[Content revision data]
= = = = = = =
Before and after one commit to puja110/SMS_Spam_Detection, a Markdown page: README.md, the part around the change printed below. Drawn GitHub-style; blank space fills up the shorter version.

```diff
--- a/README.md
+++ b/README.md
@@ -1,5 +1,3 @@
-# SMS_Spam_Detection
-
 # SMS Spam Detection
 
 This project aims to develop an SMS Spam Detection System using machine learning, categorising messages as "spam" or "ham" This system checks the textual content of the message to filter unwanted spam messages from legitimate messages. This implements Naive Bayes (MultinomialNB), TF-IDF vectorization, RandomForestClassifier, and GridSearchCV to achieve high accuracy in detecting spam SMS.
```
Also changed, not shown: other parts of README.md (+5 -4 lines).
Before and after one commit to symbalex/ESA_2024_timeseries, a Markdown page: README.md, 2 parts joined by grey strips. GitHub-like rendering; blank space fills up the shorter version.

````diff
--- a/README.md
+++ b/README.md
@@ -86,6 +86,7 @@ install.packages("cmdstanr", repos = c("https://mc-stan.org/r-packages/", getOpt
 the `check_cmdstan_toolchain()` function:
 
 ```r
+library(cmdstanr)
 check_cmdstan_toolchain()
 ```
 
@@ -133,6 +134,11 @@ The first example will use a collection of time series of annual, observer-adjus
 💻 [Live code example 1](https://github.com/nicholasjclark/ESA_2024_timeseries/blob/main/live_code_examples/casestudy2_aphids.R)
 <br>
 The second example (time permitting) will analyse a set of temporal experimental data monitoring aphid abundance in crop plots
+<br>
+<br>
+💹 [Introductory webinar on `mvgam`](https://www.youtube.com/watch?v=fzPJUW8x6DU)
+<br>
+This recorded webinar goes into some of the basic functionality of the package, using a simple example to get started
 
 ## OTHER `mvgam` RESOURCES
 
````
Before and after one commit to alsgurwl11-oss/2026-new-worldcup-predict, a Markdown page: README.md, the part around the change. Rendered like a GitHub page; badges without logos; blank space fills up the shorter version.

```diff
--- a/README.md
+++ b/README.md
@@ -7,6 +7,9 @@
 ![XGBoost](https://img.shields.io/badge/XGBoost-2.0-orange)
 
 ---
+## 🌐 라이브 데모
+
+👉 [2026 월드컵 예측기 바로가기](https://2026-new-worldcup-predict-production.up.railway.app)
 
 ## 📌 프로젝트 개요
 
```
= = = = = = =
### EXERCISE GOAL
Set down all of the records shown above once more, exactly.

### EXPECTED ANSWER
Before and after one commit to puja110/SMS_Spam_Detection, a Markdown page: README.md, the part around the change printed below. Drawn GitHub-style; blank space fills up the shorter version.

```diff
--- a/README.md
+++ b/README.md
@@ -1,5 +1,3 @@
-# SMS_Spam_Detection
-
 # SMS Spam Detection
 
 This project aims to develop an SMS Spam Detection System using machine learning, categorising messages as "spam" or "ham" This system checks the textual content of the message to filter unwanted spam messages from legitimate messages. This implements Naive Bayes (MultinomialNB), TF-IDF vectorization, RandomForestClassifier, and GridSearchCV to achieve high accuracy in detecting spam SMS.
```
Also changed, not shown: other parts of README.md (+5 -4 lines).
Before and after one commit to symbalex/ESA_2024_timeseries, a Markdown page: README.md, 2 parts joined by grey strips. GitHub-like rendering; blank space fills up the shorter version.

````diff
--- a/README.md
+++ b/README.md
@@ -86,6 +86,7 @@ install.packages("cmdstanr", repos = c("https://mc-stan.org/r-packages/", getOpt
 the `check_cmdstan_toolchain()` function:
 
 ```r
+library(cmdstanr)
 check_cmdstan_toolchain()
 ```
 
@@ -133,6 +134,11 @@ The first example will use a collection of time series of annual, observer-adjus
 💻 [Live code example 1](https://github.com/nicholasjclark/ESA_2024_timeseries/blob/main/live_code_examples/casestudy2_aphids.R)
 <br>
 The second example (time permitting) will analyse a set of temporal experimental data monitoring aphid abundance in crop plots
+<br>
+<br>
+💹 [Introductory webinar on `mvgam`](https://www.youtube.com/watch?v=fzPJUW8x6DU)
+<br>
+This recorded webinar goes into some of the basic functionality of the package, using a simple example to get started
 
 ## OTHER `mvgam` RESOURCES
 
````
Before and after one commit to alsgurwl11-oss/2026-new-worldcup-predict, a Markdown page: README.md, the part around the change. Rendered like a GitHub page; badges without logos; blank space fills up the shorter version.

```diff
--- a/README.md
+++ b/README.md
@@ -7,6 +7,9 @@
 ![XGBoost](https://img.shields.io/badge/XGBoost-2.0-orange)
 
 ---
+## 🌐 라이브 데모
+
+👉 [2026 월드컵 예측기 바로가기](https://2026-new-worldcup-predict-production.up.railway.app)
 
 ## 📌 프로젝트 개요
 
```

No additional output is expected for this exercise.